The jury gave a special mention to Palestinian filmmaker Elia Suleiman's "It Must Be Heaven", focusing on the shifting experiences of an exile who goes on a meandering odyssey from his hometown of Nazareth to the streets of Paris and New York.

The Cannes Palme d'Or top prize was won by "Parasite", a black comedy about a family of clever scammers from South Korea's underclass.

Director Bong Joon-ho, 49, became the first Korean in the festival's 72-year history to scoop the coveted award, which critics said powerfully tapped into the tensions caused by the widening gap between rich and poor around the world.

"I was a little boy who was crazy about cinema since I was 12 years old," Mr Bong said, hoisting the palm-frond statuette in the air.

The first black women director ever to compete for the top prize at Cannes in its 72-year history took its second prize Grand Prix Saturday for her haunting ghost story about African migrants.

Mati Diop, 36, grew up in France and belongs to a Senegalese artistic dynasty that includes her uncle, acclaimed director Djibril Diop Mambety, and her father, musician Wasis Diop.

It was while she was making a short film in Senegal a decade ago that she began to wrestle with the tragic push-and-pull factors leading Africans to flee the continent.

"I was spending time in Dakar at the time and was struck by the complex and sensitive realities of the phenomenon we called at the time 'illegal emigration'," she said.

"Once I had finished my (short) film, I felt I still had a lot of dimensions and issues to explore.

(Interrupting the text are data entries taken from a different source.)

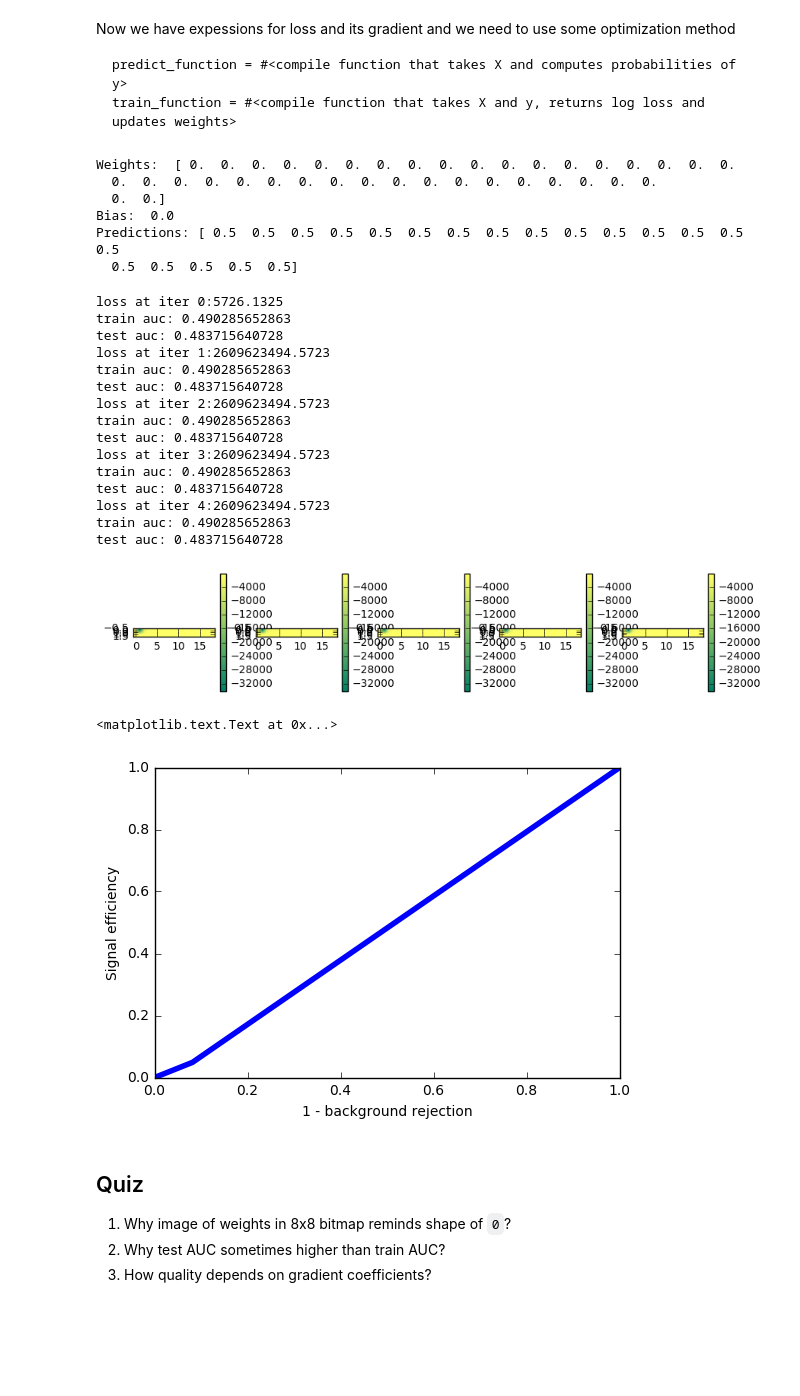
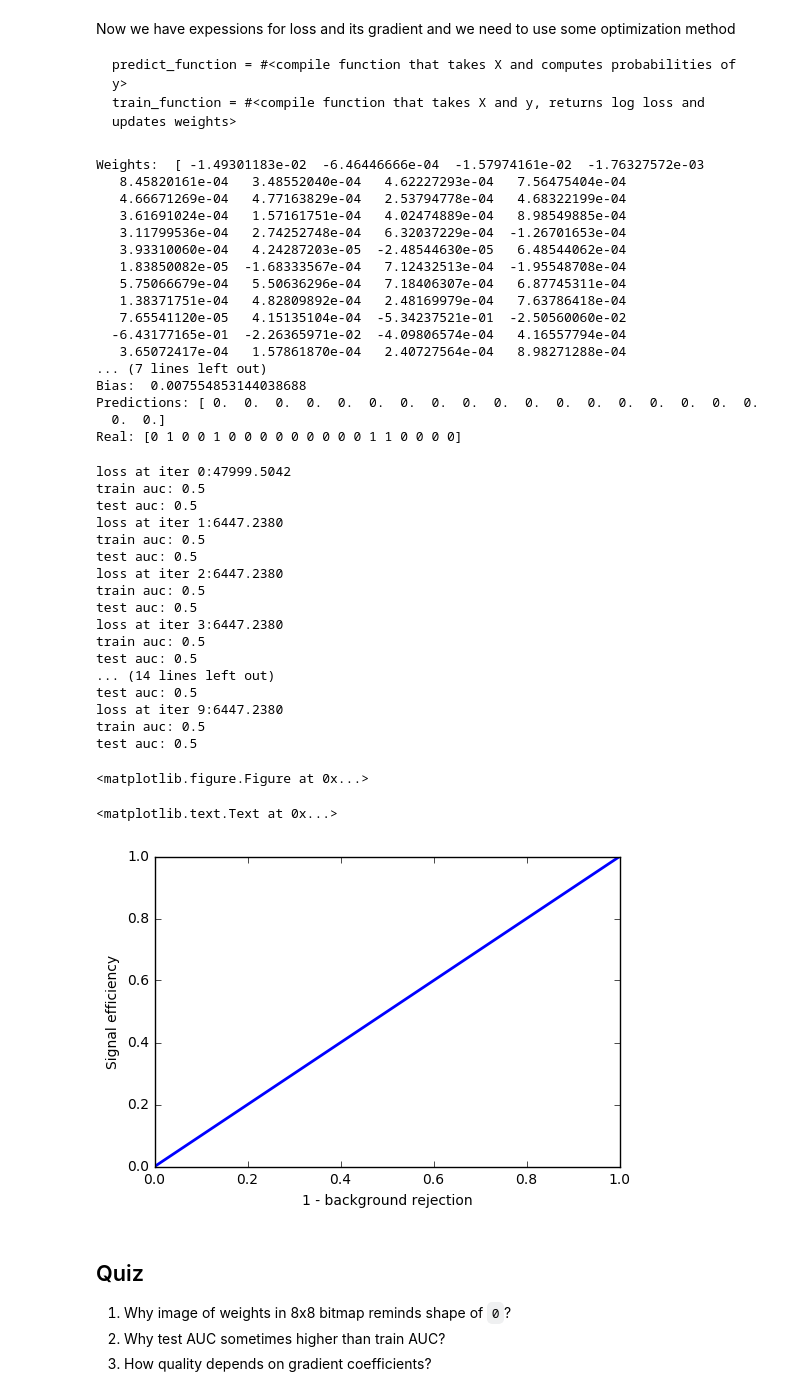
Before and after one commit to igormusinov/everware-dimuon-example, a Jupyter notebook: task6/2-Theano.ipynb, the cells around one changed output. Saved outputs shown, nothing was run; the diff lists cells and outputs as text; code cells hidden in the pictures; blank space fills up the shorter version.

Commit message:
theano

````diff
--- a/task6/2-Theano.ipynb
+++ b/task6/2-Theano.ipynb
@@ -635,7 +635,7 @@ input_y = # vector of labels
 ```
 # %%
 # inputs and shared variable, try initializing with 0s, 1s and np.random.rand
-shared_weights = theano.shared(np.zeros(X.shape[1]))
+shared_weights = theano.shared(np.zeros(X.shape[1] * 2))
 shared_bias = theano.shared(0.0)
 input_X = T.matrix('float64')
 input_y = T.vector('float64')
@@ -651,7 +651,10 @@ log_likelihood = # logistic likelihood (use eps to avoid log(0))
 loss = # -log_likelihood
 ```
 # %%
-predicted_y = T.nnet.sigmoid(input_X.dot(shared_weights) + shared_bias)
+predicted_y = T.nnet.hard_sigmoid(input_X.dot(shared_weights[:input_X.shape[1]]) +
+                             shared_bias + T.sqr(input_X).dot(shared_weights[input_X.shape[1]:]))
+
+#predicted_y = input_X.dot(shared_weights[:input_X.shape[1]])+shared_bias + T.sqr(input_X).dot(shared_weights[input_X.shape[1]:])
 eps =  1e-7
 log_likelihood = T.sum(T.log(predicted_y + eps) * input_y) + T.sum((1 - input_y) * T.log(1 - predicted_y + eps))
 loss = -log_likelihood
@@ -694,13 +700,25 @@ X_train,X_test,y_train,y_test = train_test_split(X,y)
 # %%
 print ("Weights: ", shared_weights.eval(), "\nBias: ", shared_bias.eval())
 print ("Predictions:", predict_function(X_test)[:20])
+print ("Real:", y_test[:20])
 # %% [output]
-Weights:  [ 0.  0.  0.  0.  0.  0.  0.  0.  0.  0.  0.  0.  0.  0.  0.  0.  0.  0.
-  0.  0.  0.  0.  0.  0.  0.  0.  0.  0.  0.  0.  0.  0.  0.  0.  0.  0.
+Weights:  [ -1.49301183e-02  -6.46446666e-04  -1.57974161e-02  -1.76327572e-03
+   8.45820161e-04   3.48552040e-04   4.62227293e-04   7.56475404e-04
+   4.66671269e-04   4.77163829e-04   2.53794778e-04   4.68322199e-04
+   3.61691024e-04   1.57161751e-04   4.02474889e-04   8.98549885e-04
+   3.11799536e-04   2.74252748e-04   6.32037229e-04  -1.26701653e-04
+   3.93310060e-04   4.24287203e-05  -2.48544630e-05   6.48544062e-04
+   1.83850082e-05  -1.68333567e-04   7.12432513e-04  -1.95548708e-04
+   5.75066679e-04   5.50636296e-04   7.18406307e-04   6.87745311e-04
+   1.38371751e-04   4.82809892e-04   2.48169979e-04   7.63786418e-04
+   7.65541120e-05   4.15135104e-04  -5.34237521e-01  -2.50560060e-02
+  -6.43177165e-01  -2.26365971e-02  -4.09806574e-04   4.16557794e-04
+   3.65072417e-04   1.57861870e-04   2.40727564e-04   8.98271288e-04
+... (7 lines left out)
+Bias:  0.007554853144038688
+Predictions: [ 0.  0.  0.  0.  0.  0.  0.  0.  0.  0.  0.  0.  0.  0.  0.  0.  0.  0.
   0.  0.]
-Bias:  0.0
-Predictions: [ 0.5  0.5  0.5  0.5  0.5  0.5  0.5  0.5  0.5  0.5  0.5  0.5  0.5  0.5  0.5
-  0.5  0.5  0.5  0.5  0.5]
+Real: [0 1 0 0 1 0 0 0 0 0 0 0 0 0 1 1 0 0 0 0]
 # %%
 assert len(predict_function(X_test)[:20]) == 20
 # %%
@@ -708,41 +726,44 @@ shared_weights.set_value(0.001*np.random.rand(shared_weights.eval().shape[0]))
 shared_bias.set_value(0.01*np.random.rand())
 
 plt.figure(figsize=(10,2))
-for i in range(5):
+for i in range(10):
     loss_i = train_function(X_train,y_train)
     print ("loss at iter %i:%.4f"%(i, loss_i))
     print ("train auc:",roc_auc_score(y_train, predict_function(X_train)))
     print ("test auc:",roc_auc_score(y_test, predict_function(X_test)))
-    plt.subplot(1, 5, i+1)
-    plt.imshow(shared_weights.eval().reshape(2,-1), cmap=plt.cm.summer)
-    plt.colorbar();
+    #plt.subplot(1, 5, i+1)
+    #plt.imshow(shared_weights.eval().reshape(2,-1), cmap=plt.cm.summer)
+    #plt.colorbar();
 # %% [output]
-loss at iter 0:5726.1325
-train auc: 0.490285652863
-test auc: 0.483715640728
-loss at iter 1:2609623494.5723
-train auc: 0.490285652863
-test auc: 0.483715640728
-loss at iter 2:2609623494.5723
-train auc: 0.490285652863
-test auc: 0.483715640728
-loss at iter 3:2609623494.5723
-train auc: 0.490285652863
-test auc: 0.483715640728
-loss at iter 4:2609623494.5723
-train auc: 0.490285652863
-test auc: 0.483715640728
+loss at iter 0:47999.5042
+train auc: 0.5
+test auc: 0.5
+loss at iter 1:6447.2380
+train auc: 0.5
+test auc: 0.5
+loss at iter 2:6447.2380
+train auc: 0.5
+test auc: 0.5
+loss at iter 3:6447.2380
+train auc: 0.5
+test auc: 0.5
+... (14 lines left out)
+test auc: 0.5
+loss at iter 9:6447.2380
+train auc: 0.5
+test auc: 0.5
-[figure, removed]
+<matplotlib.figure.Figure at 0x...>
 # %%
 # It's time to plot ROC curve
 y_pred = predict_function(X_test)
 
-plt.plot(*roc_curve(y_test,y_pred)[:2], lw=4)
+
+plt.plot(*roc_curve(y_test,y_pred)[:2], lw=2)
 plt.xlabel("1 - background rejection")
 plt.ylabel("Signal efficiency")
 # %% [output]
 <matplotlib.text.Text at 0x...>
-[figure, old version]
+[figure, new version]
 # %% [markdown]
 ## Quiz
 
````
Also changed, not shown: parts of 6 cells of this notebook.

I had the desire and the idea to tell the story of youth disappearing into the sea, through the perspective of a young woman."

She chose a Romeo and Juliet story of star-crossed young lovers, but with a supernatural twist.

The third-place jury prize was shared by the gritty French police drama "Les Miserables" and Brazil's "Nighthawk," a darkly satirical Western seen as a searing indictment of life under the country's far-right President Jair Bolsonaro.

Quentin Tarantino failed to win the jury's favour with "Once Upon a Time... in Hollywood", which brought together two of Tinseltown's most dashing leading men, Brad Pitt and Leonardo DiCaprio, for the first time.

Spanish star Antonio Banderas captured the best actor prize for Pedro Almodovar's hit "Pain and Glory", a loosely autobiographical picture based on the director's colourful life.

"I respect him, I admire him, I love him, he's my mentor and he's given me so much in my entire life that this award, obviously, has to be dedicated to him," Mr Banderas said of Mr Almodovar, who cast the actor in eight films and helped make him a global box office draw.

Belgium's Dardenne brothers, already two-time winners of the Palme d'Or, clinched the best director gong for "Young Ahmed" about a teenage boy who falls under the influence of an Islamist hate preacher.

"Thank you to the jury for recognising this film, which we saw as an ode to life," Luc Dardenne said of the film's ultimately hopeful message.

His elder brother Jean-Pierre said the movie offered an optimistic vision "in these dark and difficult times with identitarian populism on the rise."

* With Agencies